### RAW DATA

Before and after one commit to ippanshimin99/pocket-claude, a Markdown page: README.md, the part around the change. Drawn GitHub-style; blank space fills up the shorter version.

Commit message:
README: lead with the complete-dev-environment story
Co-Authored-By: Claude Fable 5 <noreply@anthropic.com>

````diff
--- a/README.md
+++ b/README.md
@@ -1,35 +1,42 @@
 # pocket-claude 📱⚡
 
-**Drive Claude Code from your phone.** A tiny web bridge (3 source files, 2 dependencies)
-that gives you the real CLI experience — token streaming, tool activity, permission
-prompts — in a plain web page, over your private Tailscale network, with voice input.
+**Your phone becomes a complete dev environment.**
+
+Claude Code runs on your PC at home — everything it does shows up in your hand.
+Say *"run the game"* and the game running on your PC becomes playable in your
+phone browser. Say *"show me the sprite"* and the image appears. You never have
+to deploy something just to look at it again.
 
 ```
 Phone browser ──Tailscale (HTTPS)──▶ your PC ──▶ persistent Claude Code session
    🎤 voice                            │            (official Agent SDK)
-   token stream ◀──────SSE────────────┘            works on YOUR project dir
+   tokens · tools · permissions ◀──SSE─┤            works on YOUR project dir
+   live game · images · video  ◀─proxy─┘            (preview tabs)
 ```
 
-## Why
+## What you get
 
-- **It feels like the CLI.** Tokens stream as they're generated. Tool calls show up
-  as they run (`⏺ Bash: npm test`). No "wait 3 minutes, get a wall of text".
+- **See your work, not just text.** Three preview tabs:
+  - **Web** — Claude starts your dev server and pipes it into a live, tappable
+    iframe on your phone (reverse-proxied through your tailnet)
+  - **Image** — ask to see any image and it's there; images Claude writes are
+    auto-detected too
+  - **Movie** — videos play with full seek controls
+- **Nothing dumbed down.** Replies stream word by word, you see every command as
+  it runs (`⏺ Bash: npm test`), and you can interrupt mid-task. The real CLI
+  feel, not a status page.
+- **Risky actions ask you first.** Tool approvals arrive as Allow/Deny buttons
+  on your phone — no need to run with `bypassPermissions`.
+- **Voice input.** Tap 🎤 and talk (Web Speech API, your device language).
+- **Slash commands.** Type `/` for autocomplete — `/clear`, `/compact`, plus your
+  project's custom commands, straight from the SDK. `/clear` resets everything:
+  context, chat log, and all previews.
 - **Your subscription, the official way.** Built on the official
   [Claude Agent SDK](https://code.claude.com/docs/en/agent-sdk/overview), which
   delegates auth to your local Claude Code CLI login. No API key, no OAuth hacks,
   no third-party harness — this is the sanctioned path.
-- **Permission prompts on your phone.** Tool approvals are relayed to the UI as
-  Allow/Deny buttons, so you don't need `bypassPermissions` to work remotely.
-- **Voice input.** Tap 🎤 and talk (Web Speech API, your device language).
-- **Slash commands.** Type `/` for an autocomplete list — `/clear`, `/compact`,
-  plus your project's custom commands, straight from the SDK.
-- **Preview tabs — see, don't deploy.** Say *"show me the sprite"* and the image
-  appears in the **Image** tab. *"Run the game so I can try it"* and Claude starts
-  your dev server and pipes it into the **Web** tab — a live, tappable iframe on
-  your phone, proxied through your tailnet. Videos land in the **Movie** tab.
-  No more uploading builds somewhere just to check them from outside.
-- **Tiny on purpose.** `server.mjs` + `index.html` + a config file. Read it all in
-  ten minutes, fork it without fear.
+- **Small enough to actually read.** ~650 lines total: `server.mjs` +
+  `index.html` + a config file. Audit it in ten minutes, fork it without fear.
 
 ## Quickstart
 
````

######
### RAW DATA

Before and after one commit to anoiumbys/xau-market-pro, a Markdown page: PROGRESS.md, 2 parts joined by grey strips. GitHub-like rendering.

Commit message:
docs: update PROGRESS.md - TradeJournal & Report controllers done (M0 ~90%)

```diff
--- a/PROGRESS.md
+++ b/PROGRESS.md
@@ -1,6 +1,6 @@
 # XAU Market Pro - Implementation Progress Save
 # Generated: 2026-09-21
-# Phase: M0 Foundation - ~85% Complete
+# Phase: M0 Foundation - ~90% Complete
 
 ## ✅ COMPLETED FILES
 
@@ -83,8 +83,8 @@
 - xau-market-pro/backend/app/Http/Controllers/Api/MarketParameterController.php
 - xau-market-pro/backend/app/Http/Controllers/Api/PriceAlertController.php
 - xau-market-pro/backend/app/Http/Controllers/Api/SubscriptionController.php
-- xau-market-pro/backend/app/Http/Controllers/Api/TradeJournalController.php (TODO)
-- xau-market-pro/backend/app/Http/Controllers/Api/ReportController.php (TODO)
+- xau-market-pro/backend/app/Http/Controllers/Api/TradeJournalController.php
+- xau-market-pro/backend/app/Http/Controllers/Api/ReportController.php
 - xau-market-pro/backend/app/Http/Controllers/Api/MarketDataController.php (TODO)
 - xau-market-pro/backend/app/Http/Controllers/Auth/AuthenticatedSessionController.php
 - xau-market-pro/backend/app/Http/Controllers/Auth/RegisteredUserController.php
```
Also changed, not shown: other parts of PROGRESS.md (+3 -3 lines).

######

_ACTION ITEM_. Filter the listing for the word "starts" and copy each line that has it.

_TASK OUTPUT_.
+  - **Web** — Claude starts your dev server and pipes it into a live, tappable
-  appears in the **Image** tab. *"Run the game so I can try it"* and Claude starts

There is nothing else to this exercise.